(THE DATA begins)

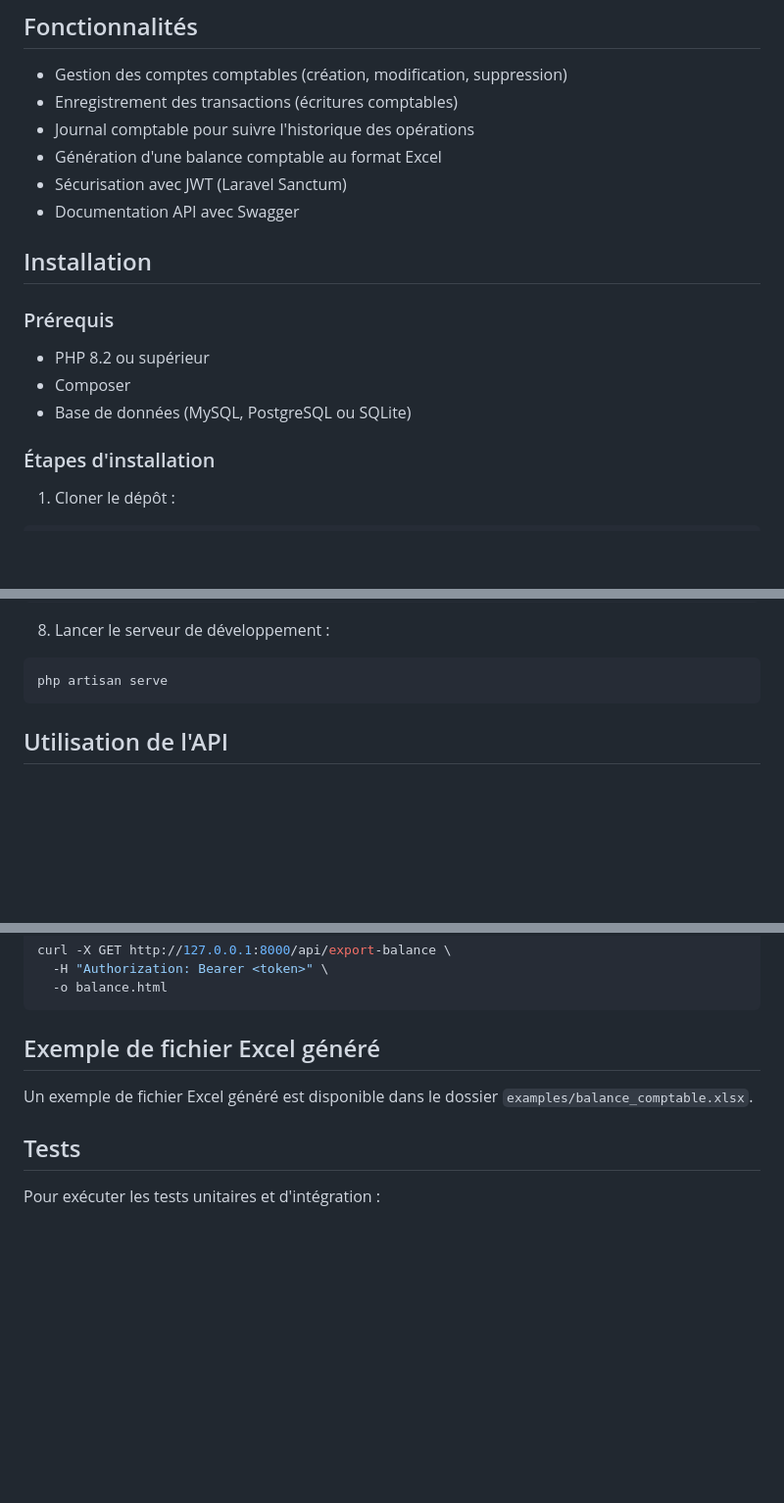
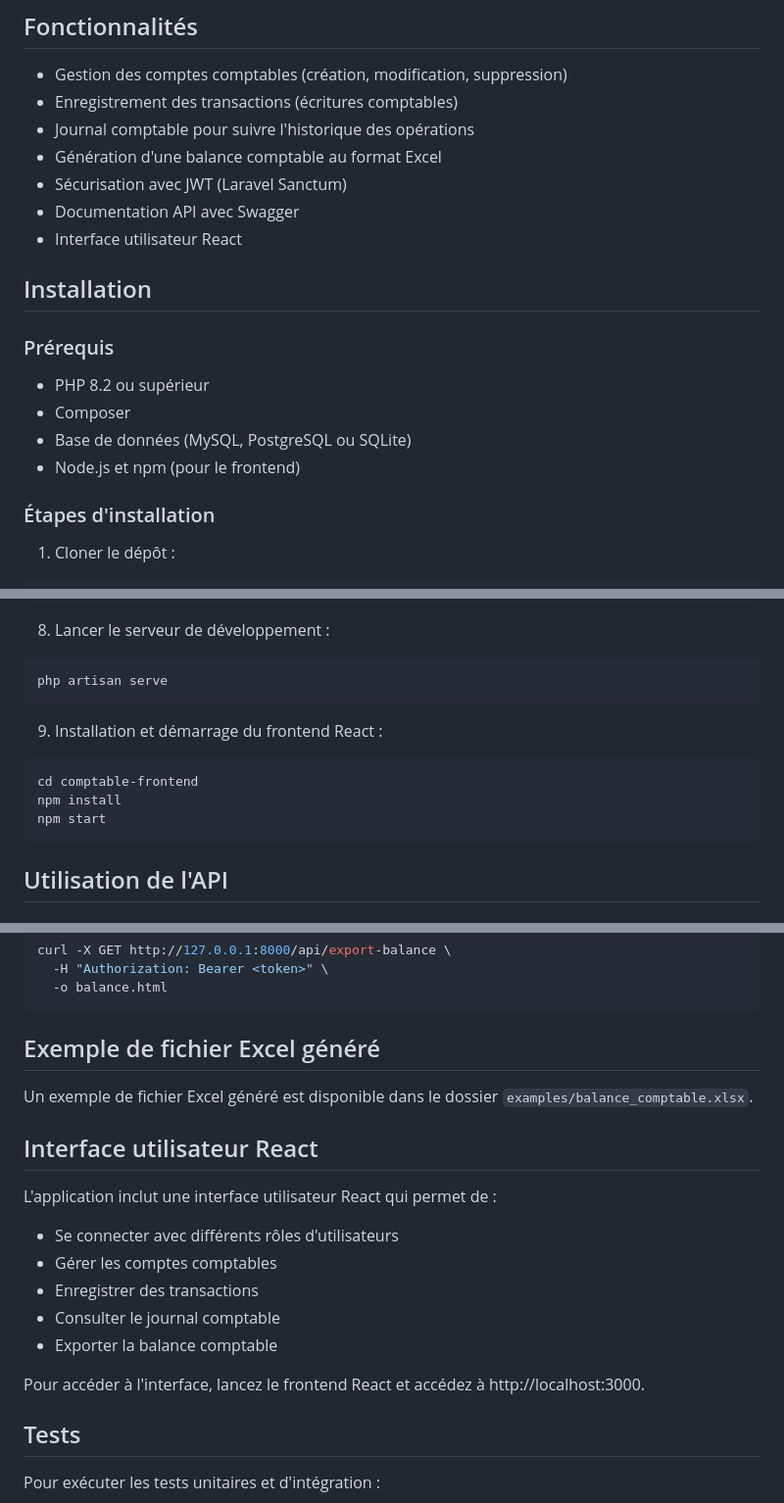
Before and after one commit to Dossou2003/api-comptable, a Markdown page: README.md, 3 parts joined by grey strips. Shown at 98% size. GitHub-like rendering; blank space fills up the shorter version.

Commit message:
Mise à jour du README avec les informations sur le frontend React

````diff
--- a/README.md
+++ b/README.md
@@ -10,6 +10,7 @@ Cette API permet la gestion comptable avec un journal des écritures et la gén
 - Génération d'une balance comptable au format Excel
 - Sécurisation avec JWT (Laravel Sanctum)
 - Documentation API avec Swagger
+- Interface utilisateur React
 
 ## Installation
 
@@ -18,6 +19,7 @@ Cette API permet la gestion comptable avec un journal des écritures et la gén
 - PHP 8.2 ou supérieur
 - Composer
 - Base de données (MySQL, PostgreSQL ou SQLite)
+- Node.js et npm (pour le frontend)
 
 ### Étapes d'installation
 
@@ -65,6 +67,13 @@ mysql -u root -p comptabilite < database/data.sql
 8. Lancer le serveur de développement :
 ```
 php artisan serve
+```
+
+9. Installation et démarrage du frontend React :
+```
+cd comptable-frontend
+npm install
+npm start
 ```
 
 ## Utilisation de l'API
@@ -185,6 +194,18 @@ curl -X GET http://127.0.0.1:8000/api/export-balance \
 
 Un exemple de fichier Excel généré est disponible dans le dossier `examples/balance_comptable.xlsx`.
 
+## Interface utilisateur React
+
+L'application inclut une interface utilisateur React qui permet de :
+
+- Se connecter avec différents rôles d'utilisateurs
+- Gérer les comptes comptables
+- Enregistrer des transactions
+- Consulter le journal comptable
+- Exporter la balance comptable
+
+Pour accéder à l'interface, lancez le frontend React et accédez à http://localhost:3000.
+
 ## Tests
 
 Pour exécuter les tests unitaires et d'intégration :
````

(THE DATA ends)

WHAT YOU NEED TO DO: Within the material, how many lines hold the string "README"? Give the number by itself.

WRITTEN ANSWER: 4